- **What you should do**
From the data below, copy each line that includes the word "False".

Source records
- - -

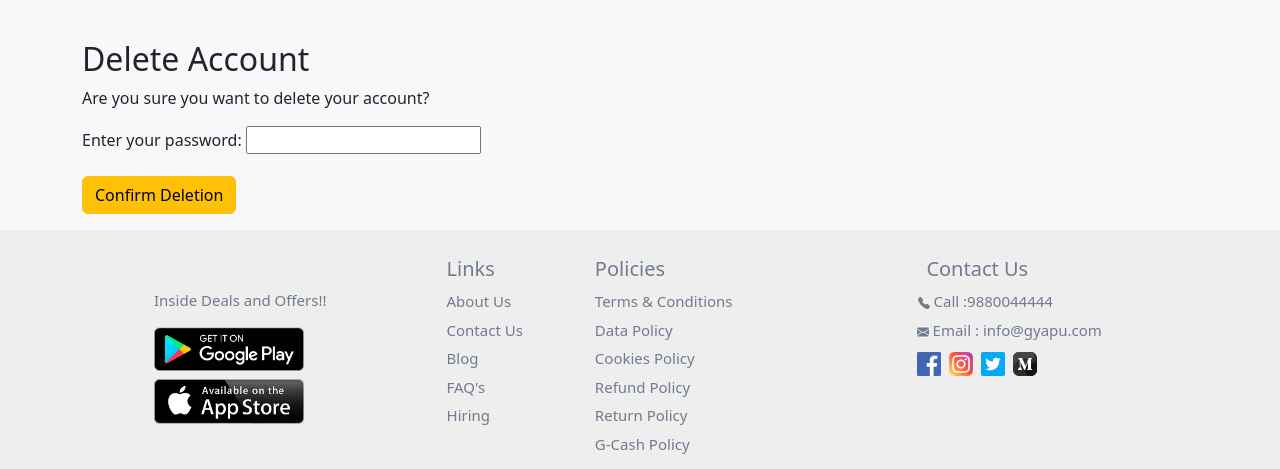
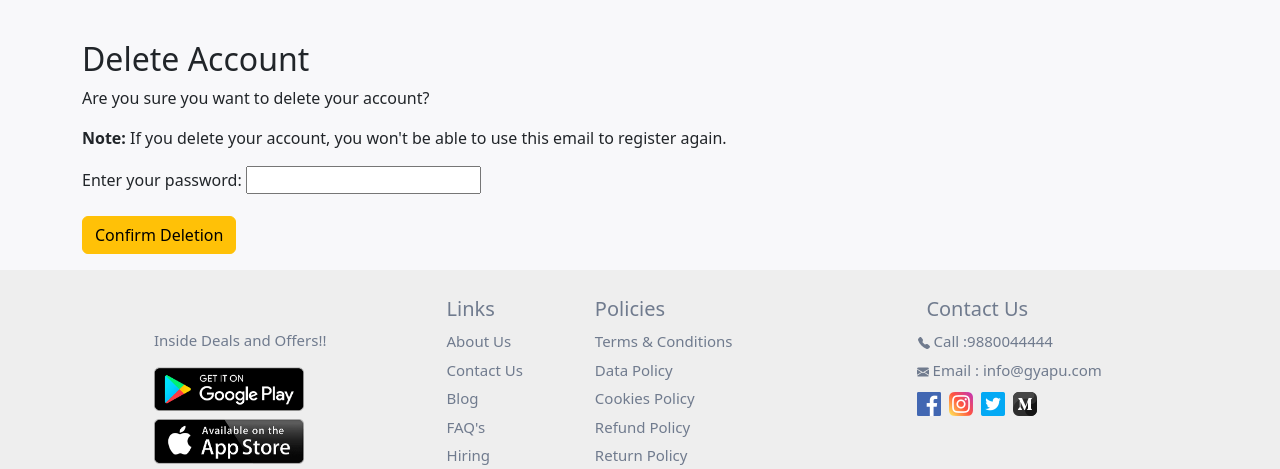
Before and after one commit to manish021124/ecommerce_django, a Django app: page /accounts/delete/0526f4b5-cd0f-472e-b41a-6baf6e883546/ in a window 1280 px wide. Shown: the part 150-619 px from the top of the page. Run offline with Django 5.2, Linux system fonts and the light colour scheme; a user stored in the database is signed in; data comes from the database, SQL or seed files in the repository; both versions use the stored data as it was after the commit; data that the repository does not hold is empty; grey boxes are pictures that could not be loaded.

Commit message:
handled products, orders and carts on user and store deletion

```diff
--- a/products/templates/products/product_detail.html
+++ b/products/templates/products/product_detail.html
@@ -3,6 +3,9 @@
 {% block title %}{{ product.name }}{% endblock title %}
 
 {% block content %}
+  {% if product.is_deleted %}
+    <h1 class="text-danger">Product Unavailable</h1>
+  {% else %}
     <div class="product-detail mb-3">
       {% for image in product.images.all %}
         <img class="productimage" src="{{ image.image.url}}" alt="{{ product.name }}">
@@ -42,6 +45,5 @@
         </form>
       {% endif %}
     </div>
-
-
+  {% endif %}
 {% endblock content %}
--- a/user/admin.py
+++ b/user/admin.py
@@ -10,7 +10,7 @@ class CustomUserAdmin(UserAdmin):
   # add_form = CustomUserCreationForm
   # form = CustomUserChangeForm
   model = CustomUser
-  list_display = ['email', 'full_name', 'mobile', 'get_groups', 'is_superuser',]
+  list_display = ['email', 'full_name', 'mobile', 'get_groups', 'is_superuser', 'is_active',]
 
   def get_groups(self, obj):
     return ", ".join([group.name for group in obj.groups.all()])
--- a/user/models.py
+++ b/user/models.py
@@ -17,6 +17,39 @@ class CustomUser(AbstractUser):
 
   def __str__(self):
     return self.username
+
+  # override default delete function
+  def delete(self, using=None, keep_parents=False):
+    self.is_active = False
+    self.save()
+    self.cancel_orders() # cancel orders associated with user
+
+  def cancel_orders(self):
+    from orders.models import Order # shows error when import outside function
+    from products.models import Product
+    from carts.models import Cart
+
+    if self.groups.filter(name='store').exists():
+      products_to_delete = Product.objects.filter(store=self)
+      products_to_delete.update(is_deleted=True) # set product is_deleted true
+      orders_to_cancel = Order.objects.filter(items__product__in=products_to_delete, status__in=['Pending', 'Processing'])
+      for order in orders_to_cancel:
+        # order.items.filter(product__in=products_to_delete).delete() # if order consists products of other store too then just remove product of store being deleted
+        # if order.items.count() == 0:
+          order.status = 'Cancelled' # set order status to cancelled if exist in pending and processing status while deleting store account
+          order.save()
+      carts_to_modify = Cart.objects.filter(items__product__in=products_to_delete)
+      for cart in carts_to_modify:
+        cart.items.filter(product__in=products_to_delete).delete()
+        if cart.items.count() == 0:
+          cart.delete()
+    else:
+      orders_to_cancel = Order.objects.filter(user=self, status__in=['Pending', 'Processing'])
+      for order in orders_to_cancel:
+        order.status = 'Cancelled' # set order status to cancelled if exist in pending and processing status while deleting customer account
+        order.save()
+      user_cart = Cart.objects.get(user=self)
+      user_cart.delete()
 
 
 #no need to use signals.py
--- a/user/templates/account/delete.html
+++ b/user/templates/account/delete.html
@@ -6,6 +6,7 @@
   <div>
     <h2>Delete Account</h2>
     <p>Are you sure you want to delete your account?</p>
+    <p><strong>Note:</strong> If you delete your account, you won't be able to use this email to register again.</p>
     <form method="post">
         {% csrf_token %}
         <div class="mb-3">
--- a/user/views.py
+++ b/user/views.py
@@ -6,7 +6,7 @@ from .forms import CustomerSignupForm, StoreSignupForm, ProfileForm
 from django.contrib import messages
 from .models import Profile, CustomUser
 from products.models import Product, Category
-from django.contrib.auth import login, authenticate
+from django.contrib.auth import login, authenticate, logout
 from django.contrib.auth.mixins import LoginRequiredMixin, UserPassesTestMixin
 from django.contrib.auth.models import Group
 from random import sample
@@ -116,8 +116,12 @@ class CustomerSignupView(SignupView):
     response = super().form_valid(form)
     user = self.user
 
-    customer_group = Group.objects.get(name='customer')
-    user.groups.add(customer_group)
+    if user:
+      customer_group = Group.objects.get(name='customer')
+      user.groups.add(customer_group)
+    else:
+      messages.error(self.request, "An error occurred during user registration.")
+      return redirect(reverse('account_login'))
     return response
 
   # redirecting to register page on signup error
@@ -140,8 +144,13 @@ class StoreSignupView(SignupView):
     response = super().form_valid(form)
     user = self.user
 
-    store_group = Group.objects.get(name='store')
-    user.groups.add(store_group)
+    if user:
+      store_group = Group.objects.get(name='store')
+      user.groups.add(store_group)
+    else:
+      messages.error(self.request, "An error occurred during user registration.")
+      return redirect(reverse('store_signup'))
+
     return response
 
   def form_invalid(self, form):
@@ -168,6 +177,9 @@ class CustomerLoginView(LoginView):
     if form.is_valid():
       user = form.user
       if user is not None and user.groups.filter(name='customer').exists():
+        if not user.is_active:
+          messages.error(self.request, "Your account has been deleted.")
+          return redirect(reverse('register'))
         login(self.request, user)
         next_url = self.request.session.get('next')
         if next_url:
@@ -204,6 +216,9 @@ class StoreLoginView(LoginView):
     if form.is_valid():
       user = form.user
       if user is not None and user.groups.filter(name='store').exists():
+        if not user.is_active:
+          messages.error(self.request, "Your account has been deleted.")
+          return redirect(reverse_lazy('store_signup'))
         login(self.request, user)
         next_url = self.request.session.get('next')
         if next_url:
@@ -329,15 +344,23 @@ class UserDeleteView(LoginRequiredMixin, DeleteView):
   template_name = 'account/delete.html'
   success_url = reverse_lazy('home')
 
+  def get_object(self, queryset=None):
+    return self.request.user
+
   def post(self, request, *args, **kwargs):
     password = request.POST.get('password', '')
     user = self.get_object()
-    if authenticate(username=user.username, password=password) is None:
+    if not authenticate(username=user.username, password=password):
       messages.error(request, 'Incorrect password')
-      return self.render_to_response(self.get_context_data())
-    else:
+      return HttpResponseRedirect(self.request.path_info) # path_info: attribute of HttpRequest which represents path of requested url
+
+    try:
       self.object = user
       success_url = self.get_success_url()
-      self.object.delete()
+      self.object.delete() # calls delete function in model
+      logout(request)
       messages.success(request, 'Your account has been deleted successfully.')
       return HttpResponseRedirect(success_url)
+    except Exception as e:
+      messages.error(request, f'An error occured while deleting your account: {str(e)}')
+      return HttpResponseRedirect(self.request.path_info)
```
Also changed, not shown: products/models.py (+7 -0 lines), user/forms.py (+10 -0 lines), db.sqlite3, media/images/5_9PZvCF6.webp (added), media/images/6_ppcbfOR.webp (added), user/migrations/0005_customuser_is_deleted.py (added). Lines whose indentation alone changed are shown as unchanged.
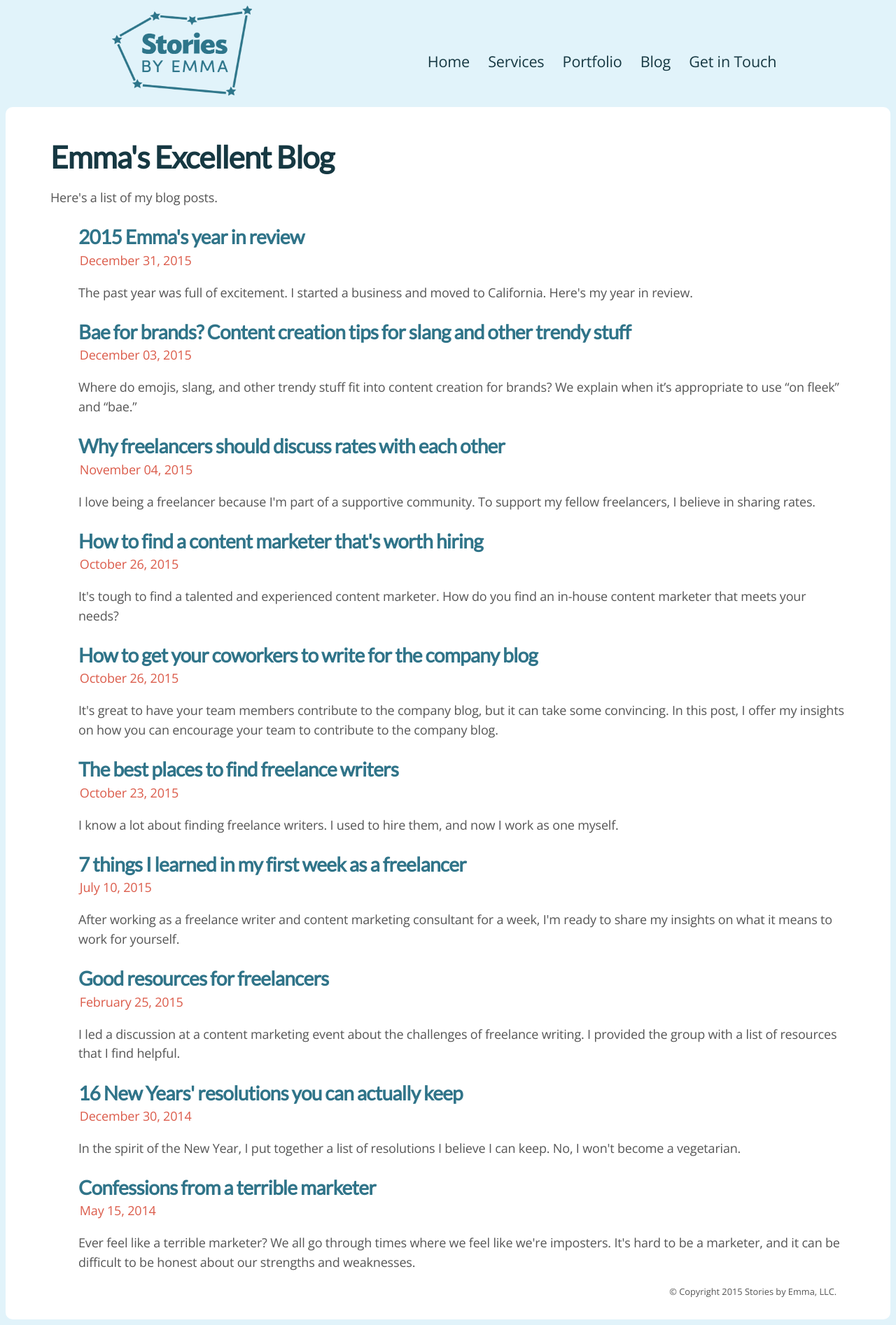
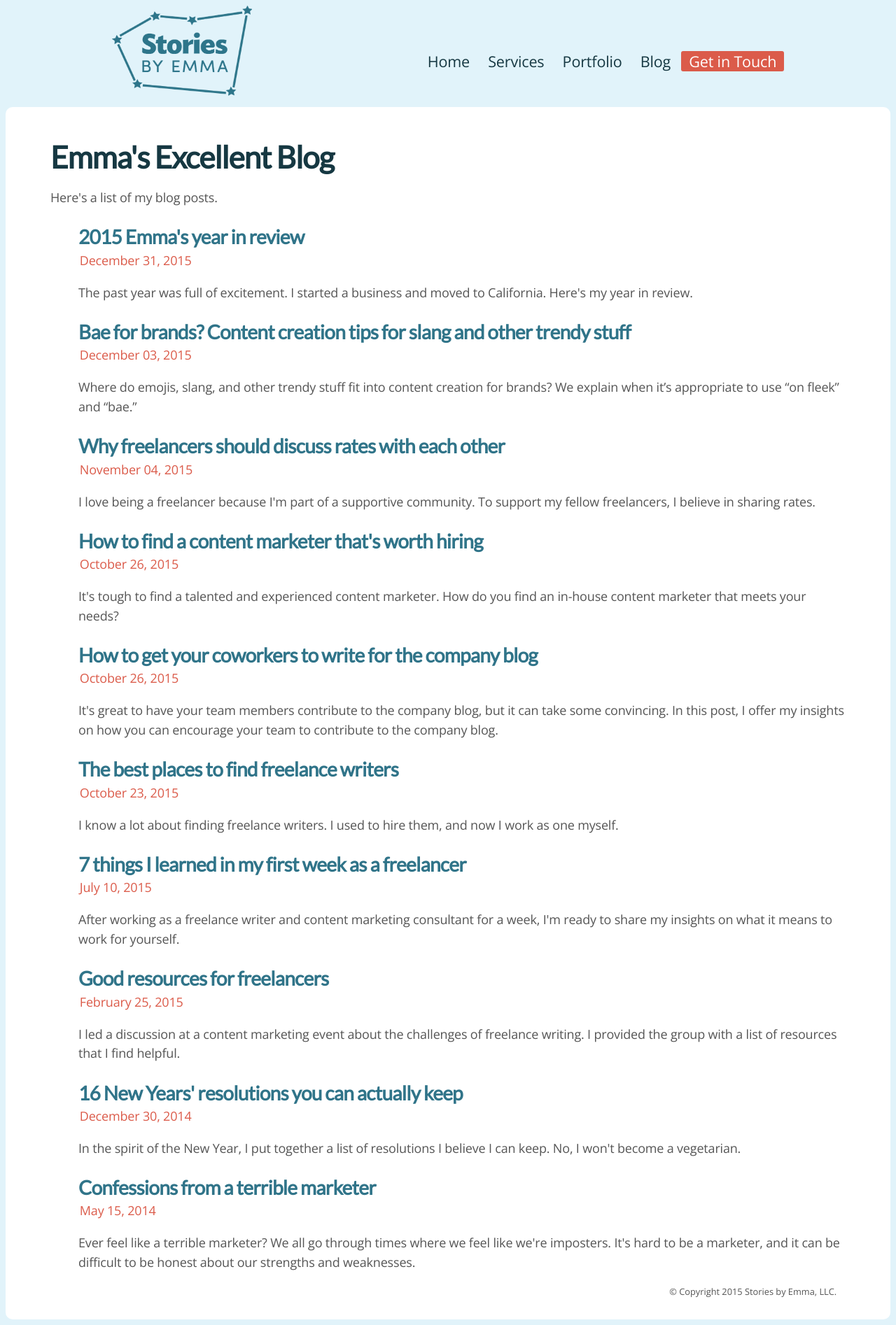
Before and after one commit to emmalepsy/emmalepsy.github.io, a Jekyll site: the page built from blogmobile.html, in a window 1280 px wide. Shown: the whole page at 70% size. Built offline with Jekyll 4.4.1, drawn with Linux system fonts in a browser that asks for light colours; nearby versions of some CDN libraries; a style sheet for code colours, icons or effects is not loaded.

Commit message:
Add CTA style

```diff
--- a/_layouts/blogmobileindex.html
+++ b/_layouts/blogmobileindex.html
@@ -330,7 +330,7 @@ ul.iconlist li:before
             <li><a class="btn" href="index.html#services">Services</a></li>
             <li><a class="btn" href="index.html#samples">Portfolio</a></li>
             <li><a class="btn" href="blog.html">Blog</a></li>
-            <li><a class="btn" id="contact" href="../index.html#contacts">Get in Touch</a></li>
+            <li><a class="btn cta" id="contact" href="../index.html#contacts">Get in Touch</a></li>
           </ul>
         </div>
       </div>
```
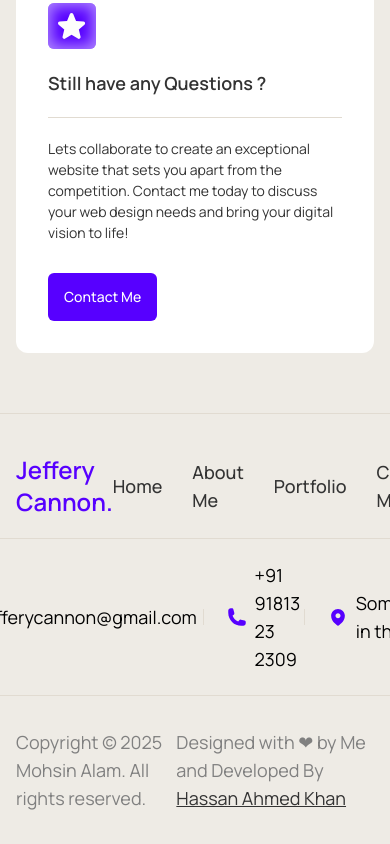
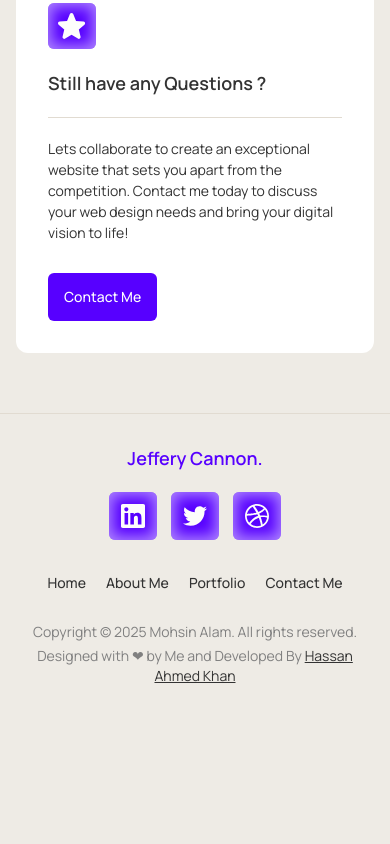
Before and after one commit to hakhan1999/Mohsin-Portfolio, a React (Vite) app: page / in a window 390 px wide. Shown: the part 8009-8853 px from the top of the page. After the commit the page ends 8727 px from the top, so only its background shows below. Built offline with nearby package versions, Linux system fonts and the light colour scheme.

Commit message:
homepage responsiveness completed

```diff
--- a/src/components/Footer.jsx
+++ b/src/components/Footer.jsx
@@ -65,15 +65,18 @@ const contactLinks = [
 const Footer = () => {
   return (
     <footer className="footer container border-t border-t-border">
-      <div className="top flex justify-between pt-10 pb-5">
-        <NavLink className="text-primary text-2xl font-semibold" to="/">
+      <div className="top flex justify-between pt-10 max-sm:pt-7.5 pb-5 max-sm:flex-col">
+        <NavLink
+          className="text-primary text-2xl font-semibold max-sm:text-lg max-sm:mb-5 max-sm:order-1"
+          to="/"
+        >
           Jeffery Cannon.
         </NavLink>
-        <ul className="flex gap-7.5">
+        <ul className="flex gap-7.5 max-sm:gap-5 max-sm:order-3">
           {navItems.map((item) => (
             <li key={item.id}>
               <NavLink
-                className="text-lg  text-gray transition font-medium hover:font-semibold "
+                className="text-lg max-sm:text-sm text-gray transition font-medium hover:font-semibold "
                 to={item.path}
               >
                 {item.name}
@@ -81,7 +84,7 @@ const Footer = () => {
             </li>
           ))}
         </ul>
-        <div className="social flex gap-3.5">
+        <div className="social flex gap-3.5 max-sm:order-2 max-sm:mb-7.5">
           {socialLinks.map((item) => (
             <NavLink
               className="p-3 rounded-md bg-primary shadow-[inset_0px_0px_14px_4px_#ffffff80] transition hover:bg-primary-hover"
@@ -93,15 +96,15 @@ const Footer = () => {
           ))}
         </div>
       </div>
-      <div className="middle flex justify-center">
-        <div className="contactLinksWrapper flex justify-center gap-12 py-5.5 px-7 border border-border rounded-lg">
+      <div className="middle flex justify-center max-sm:hidden!">
+        <div className="contactLinksWrapper flex justify-center gap-12 max-sm:gap-5 py-5.5 px-7 border border-border rounded-lg max-sm:flex-col">
           {contactLinks.map((item, index) => (
             <NavLink
               key={item.id}
               to={item.link}
-              className={`flex gap-[0.478rem] relative text-lg ${
+              className={`flex gap-[0.478rem] relative text-lg max-sm:text-sm ${
                 index !== 0
-                  ? "before:content-[''] before:absolute before:-left-6 before:top-1/2 before:-translate-y-1/2 before:w-px before:h-4 before:bg-border"
+                  ? "before:content-[''] before:absolute before:-left-6 before:top-1/2 before:-translate-y-1/2 before:w-px before:h-4 before:bg-border max-sm:before:hidden"
                   : ""
               }`}
             >
@@ -112,11 +115,11 @@ const Footer = () => {
         </div>
       </div>
 
-      <div className="bottom flex justify-between py-8">
-        <p className="text-light-grey text-lg">
+      <div className="bottom flex justify-between py-8 max-sm:flex-col max-sm:gap-1 max-sm:pt-2">
+        <p className="text-light-grey text-lg max-sm:text-center max-sm:text-sm">
           Copyright © 2025 Mohsin Alam. All rights reserved.
         </p>
-        <p className="text-light-grey text-lg">
+        <p className="text-light-grey text-lg max-sm:text-center max-sm:text-sm">
           Designed with ❤ by Me and Developed By{" "}
           <NavLink
             className="text-gray underline"
```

- - -

- **Final answer**
+  def delete(self, using=None, keep_parents=False):
+    self.is_active = False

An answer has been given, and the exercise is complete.